* [DATA RECORDS]:
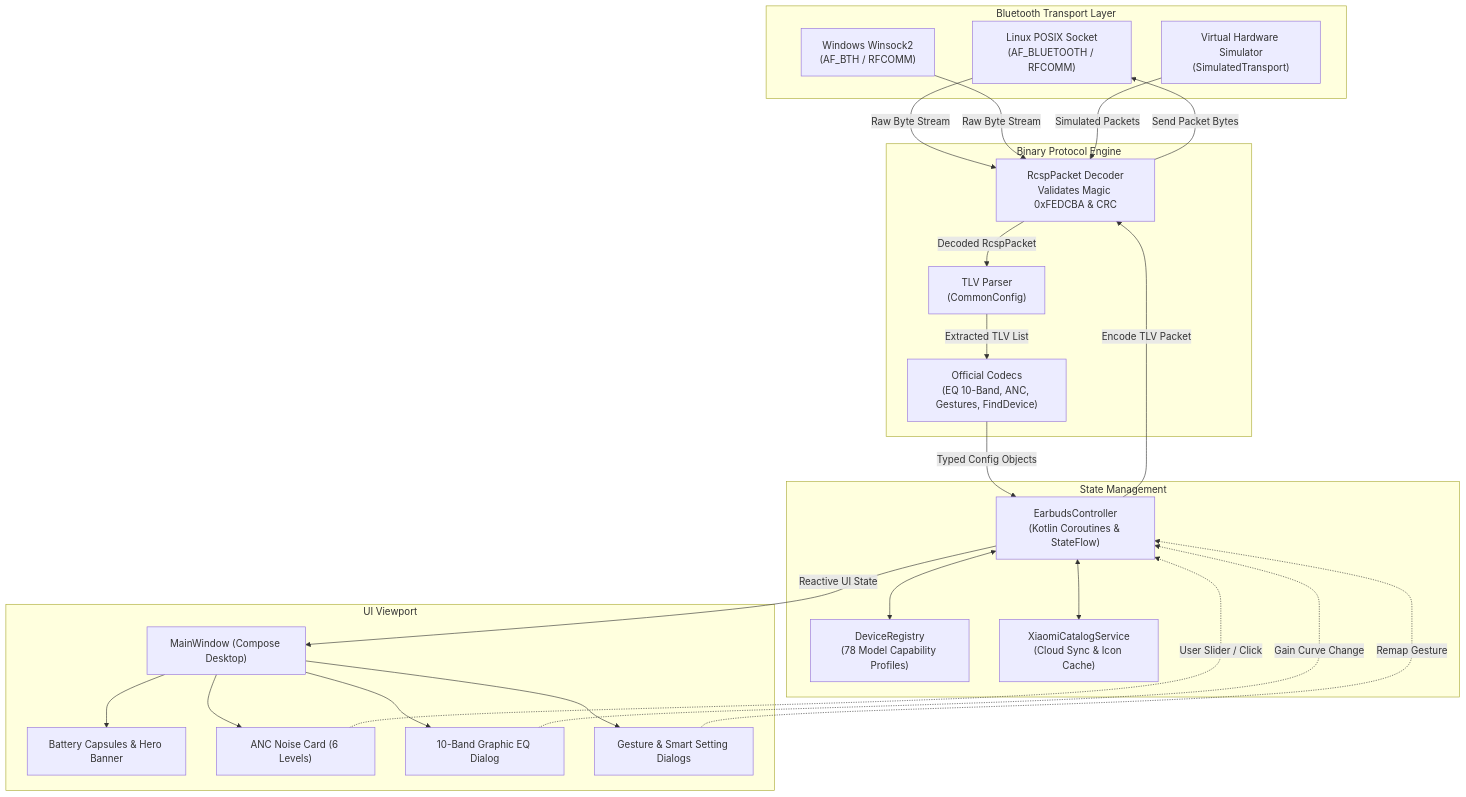
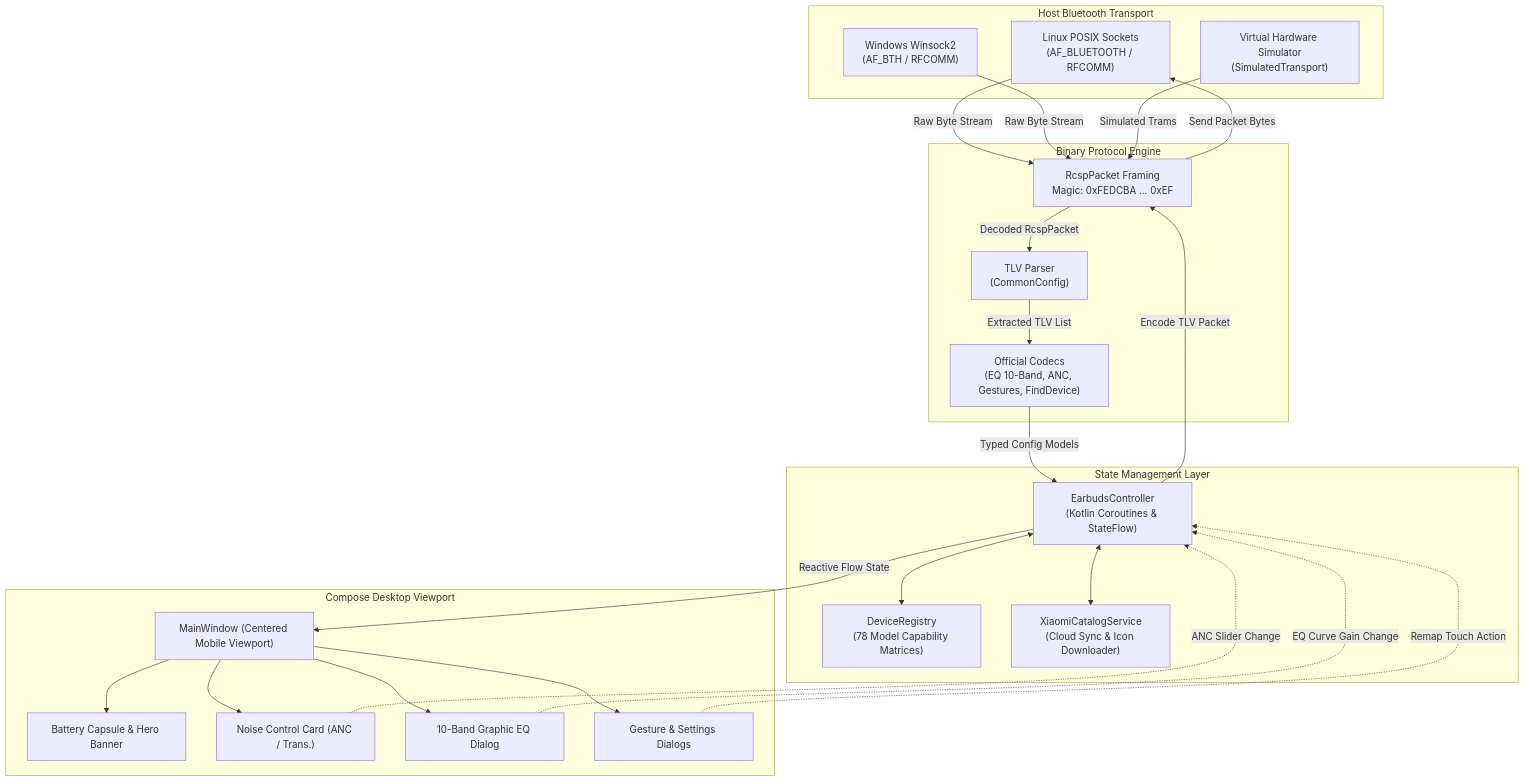
Before and after one commit to alan7383/ximiearbuds: the first of 2 diagrams in README.md, drawn with Mermaid. The commit also changed other lines of this file, not shown here.

````diff
--- a/README.md
+++ b/README.md
@@ -170,51 +138,51 @@
 ```mermaid
 flowchart TD
-    subgraph Bluetooth Transport Layer
-        A1["Linux POSIX Socket<br/>(AF_BLUETOOTH / RFCOMM)"] 
+    subgraph Host Bluetooth Transport
+        A1["Linux POSIX Sockets<br/>(AF_BLUETOOTH / RFCOMM)"]
         A2["Windows Winsock2<br/>(AF_BTH / RFCOMM)"]
         A3["Virtual Hardware Simulator<br/>(SimulatedTransport)"]
     end
 
     subgraph Binary Protocol Engine
-        B1["RcspPacket Decoder<br/>Validates Magic 0xFEDCBA & CRC"]
+        B1["RcspPacket Framing<br/>Magic: 0xFEDCBA ... 0xEF"]
         B2["TLV Parser<br/>(CommonConfig)"]
         B3["Official Codecs<br/>(EQ 10-Band, ANC, Gestures, FindDevice)"]
     end
 
-    subgraph State Management
+    subgraph State Management Layer
         C1["EarbudsController<br/>(Kotlin Coroutines & StateFlow)"]
-        C2["DeviceRegistry<br/>(78 Model Capability Profiles)"]
-        C3["XiaomiCatalogService<br/>(Cloud Sync & Icon Cache)"]
+        C2["DeviceRegistry<br/>(78 Model Capability Matrices)"]
+        C3["XiaomiCatalogService<br/>(Cloud Sync & Icon Downloader)"]
     end
 
-    subgraph UI Viewport
-        D1["MainWindow (Compose Desktop)"]
-        D2["Battery Capsules & Hero Banner"]
-        D3["ANC Noise Card (6 Levels)"]
+    subgraph Compose Desktop Viewport
+        D1["MainWindow (Centered Mobile Viewport)"]
+        D2["Battery Capsule & Hero Banner"]
+        D3["Noise Control Card (ANC / Trans.)"]
         D4["10-Band Graphic EQ Dialog"]
-        D5["Gesture & Smart Setting Dialogs"]
+        D5["Gesture & Settings Dialogs"]
     end
 
     A1 -->|Raw Byte Stream| B1
     A2 -->|Raw Byte Stream| B1
-    A3 -->|Simulated Packets| B1
+    A3 -->|Simulated Trams| B1
 
     B1 -->|Decoded RcspPacket| B2
     B2 -->|Extracted TLV List| B3
-    B3 -->|Typed Config Objects| C1
+    B3 -->|Typed Config Models| C1
 
     C1 <--> C2
     C1 <--> C3
-    C1 -->|Reactive UI State| D1
+    C1 -->|Reactive Flow State| D1
 
     D1 --> D2
     D1 --> D3
     D1 --> D4
     D1 --> D5
 
-    D3 -.->|User Slider / Click| C1
-    D4 -.->|Gain Curve Change| C1
-    D5 -.->|Remap Gesture| C1
+    D3 -.->|ANC Slider Change| C1
+    D4 -.->|EQ Curve Gain Change| C1
+    D5 -.->|Remap Touch Action| C1
     C1 -->|Encode TLV Packet| B1
     B1 -->|Send Packet Bytes| A1
 ```
````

* [WHAT IS EXPECTED]: Return all lines above that mention the word "RcspPacket".

* [TASK RESPONSE]:
-        B1["RcspPacket Decoder<br/>Validates Magic 0xFEDCBA & CRC"]
+        B1["RcspPacket Framing<br/>Magic: 0xFEDCBA ... 0xEF"]
     B1 -->|Decoded RcspPacket| B2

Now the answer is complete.